Submission to Special Committee on Electoral Reform:
Blais, A., & Aarts, K.(2006, July). Electoral Systems and
Turnout. Acta Politica, 41(2), 180-196. Broadbent Institute. (2015).
Canadian Electoral Reform: Public Opinion on Possible Alternatives. Montreal, Canada: Author.
Knutsen, C. (March 2011). Which Democracies Prosper? Electoral
Rules, Form of Government and Economic Growth. Electoral Studies, 30 (1), 83-90.
Lijphart, A. (2012). Patterns of Democracy: Government Forms and
Performance in Thirty-Six Countries. New Haven, CT: Yale University Press.
Richie, R. & Hill, S. (1996, Summer). The Case for Proportional
Representation. Retrieved from http://www.theworldtraveller.com
Studlar, D. (1999). Will Canada Seriously Consider Electoral
Reform? Women and Aboriginals should.
In H. Milner (Ed.), Making Every Vote Count: Reassessing Canadas Electoral System (table 10-1).
Peterborough, Canada: Broadview Press.
Electoral system principles as expressed by the Parliamentary Committee to Reform Canada’s electoral system:

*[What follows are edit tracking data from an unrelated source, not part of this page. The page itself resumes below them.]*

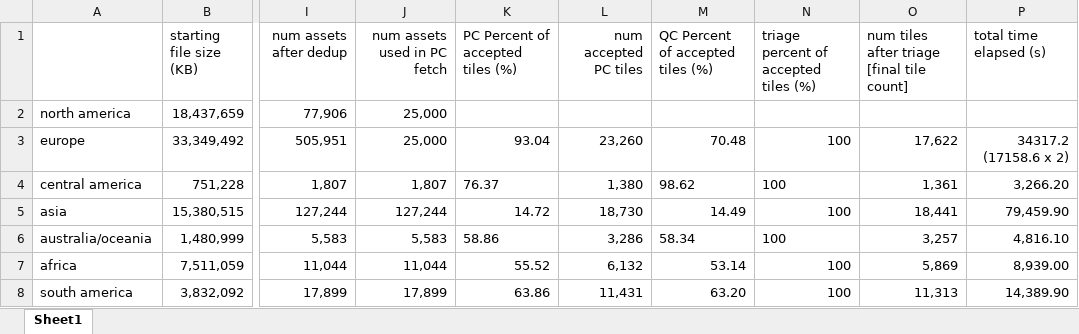
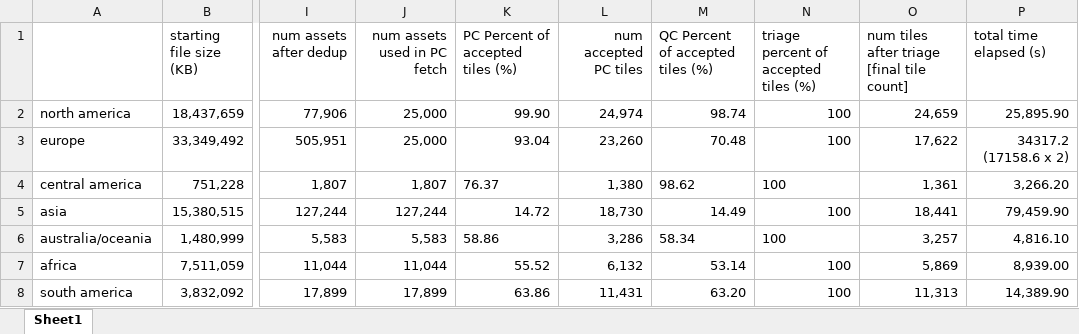
Before and after one commit to justing0909/infra-bench-cls, an Excel workbook: data/Infra-FM-timing-log.xlsx, sheet Sheet1, drawn as a sheet; only a part is shown, gaps mark what is left out; values as stored, in another font and other column widths than the file's, no borders; the diff names each change by its address in the sheet, - before the commit and + after, or states it on an @@ line.

```diff
--- a/data/Infra-FM-timing-log.xlsx (sheet Sheet1)
+++ b/data/Infra-FM-timing-log.xlsx (sheet Sheet1)
-K2 (PC Percent of accepted tiles (%)): (empty)
+K2 (PC Percent of accepted tiles (%)): 99.90
-L2 (num accepted PC tiles): (empty)
+L2 (num accepted PC tiles): 24,974
-M2 (QC Percent of accepted tiles (%)): (empty)
+M2 (QC Percent of accepted tiles (%)): 98.74
-N2: (empty)
+N2: 100
-O2: (empty)
+O2: 24,659
-P2 (total time elapsed (s)): (empty)
+P2 (total time elapsed (s)): 25,895.90
```
Also changed, not shown: 11 other files.
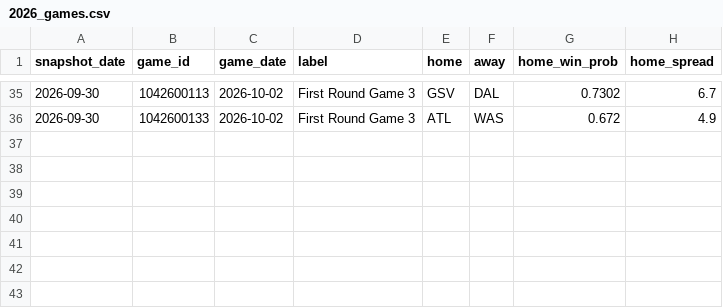
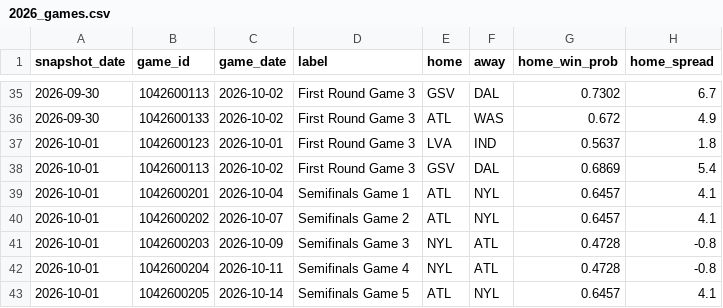
Before and after one commit to dylan-costa/wnba-analytics, a CSV file: data/forecasts/2026_games.csv, drawn as a sheet; only a part is shown, gaps mark what is left out.

```diff
--- a/data/forecasts/2026_games.csv
+++ b/data/forecasts/2026_games.csv
@@ -36 +36,8 @@ snapshot_date,game_id,game_date,label,home,away,home_win_prob,home_spread
 2026-09-30,1042600133,2026-10-02,First Round Game 3,ATL,WAS,0.672,4.9
+2026-10-01,1042600123,2026-10-01,First Round Game 3,LVA,IND,0.5637,1.8
+2026-10-01,1042600113,2026-10-02,First Round Game 3,GSV,DAL,0.6869,5.4
+2026-10-01,1042600201,2026-10-04,Semifinals Game 1,ATL,NYL,0.6457,4.1
+2026-10-01,1042600202,2026-10-07,Semifinals Game 2,ATL,NYL,0.6457,4.1
+2026-10-01,1042600203,2026-10-09,Semifinals Game 3,NYL,ATL,0.4728,-0.8
+2026-10-01,1042600204,2026-10-11,Semifinals Game 4,NYL,ATL,0.4728,-0.8
+2026-10-01,1042600205,2026-10-14,Semifinals Game 5,ATL,NYL,0.6457,4.1
```
Also changed, not shown: data/forecasts/2026_odds.csv, data/raw/player_games/2026_playoffs.csv, 3 other files.
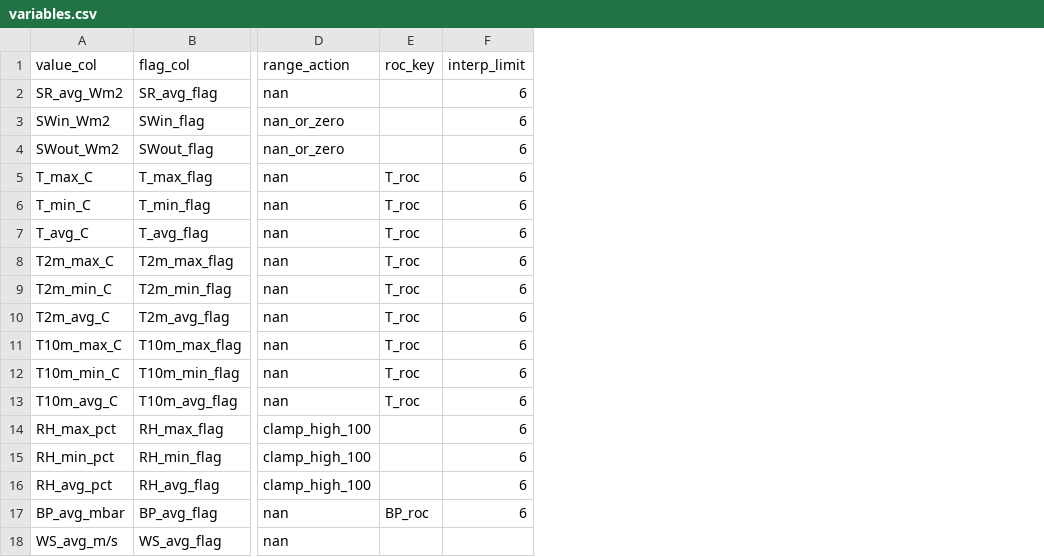
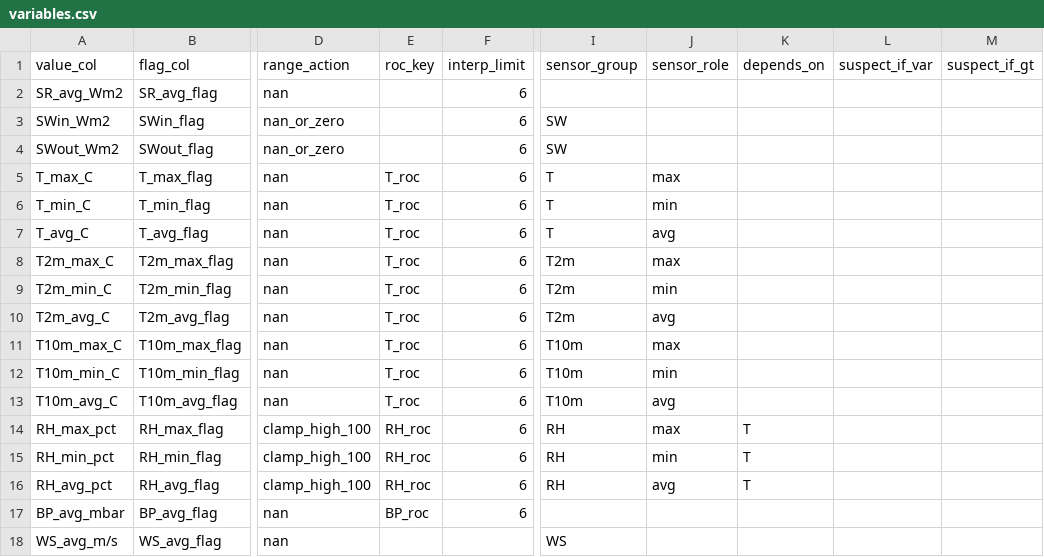
Before and after one commit to LoamBear/station-QAQC, a CSV file: wxqc_pipeline/config/nevcan/variables.csv, drawn as a sheet; only a part is shown, gaps mark what is left out; the diff names each change by its address in the sheet, - before the commit and + after, or states it on an @@ line.

```diff
--- a/wxqc_pipeline/config/nevcan/variables.csv
+++ b/wxqc_pipeline/config/nevcan/variables.csv
+column I (sensor_group), rows 3-18: SW | SW | T | T | T | T2m | T2m | T2m | T10m | T10m | T10m | RH | RH | RH |  | WS
+column J (sensor_role), rows 5-16: max | min | avg | max | min | avg | max | min | avg | max | min | avg
+column K (depends_on), rows 14-16: all T
+column L (suspect_if_var), empty
+column M (suspect_if_gt), empty
-E14:E16 (roc_key): (empty)
+E14:E16 (roc_key): RH_roc
```
Also changed, not shown: 18 other files.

First Principle: Canadians should believe that their intentions as voters are fairly translated into elections results, without (the) significant distortion that often characterizes elections conducted under the First-Past-The-Post system.
Second Principle: Canadians’ confidence needs to be restored in their ability to influence politics and in their belief that their vote is meaningful.
Third Principle: Reforms need to increase diversity in the House of Commons and politics more broadly.
Fourth Principle: The chosen reform can’t make the electoral system more complex.
Fifth Principle: Voting needs to be user-friendly and accessible.
Sixth Principle: Maintain the vital local connection an MP has with their constituents.
Seventh Principle: It needs to be secure and verifiable.
Eighth Principle: Canadians need to be inspired to find common ground and consensus.
The Broadbent Institute report on Canadian Electoral Reform lists five goals Canadians most value in an electoral system:
1. the ballot is simple and easy to understand;
2. the system produces stable and strong government;
3. the system allows you to directly elect MPs who represent your community;
4. the system ensures that the government has MPs from each region of the country; and
5. the system ensures that the number of seats [or Parliamentary Votes] held by a party in Parliament closely matches their actual level of support throughout the country. (Broadbent Institute, 2015, p.21)
If the 2015 federal election was held under the Single Member Party Proportional electoral system, in alphabetical order the results would be as follows:
Bloc Quebec: 4.7% of national vote = 15.8 H. of C. Votes or 1.5 votes per MP
Conservative: 31.9% of national vote = 107.8 H. of C. Votes or 1.1 votes per MP
Green: 3.5% of national vote = 11.8 H. of C. Votes or 11.8 votes per MP
Liberal: 39.5% of national vote = 133.5 H. of C. Votes or 0.72 votes per MP
New Democratic: 19.7% of national vote = 66.5 H. of C. Votes or 1.5 votes per MP.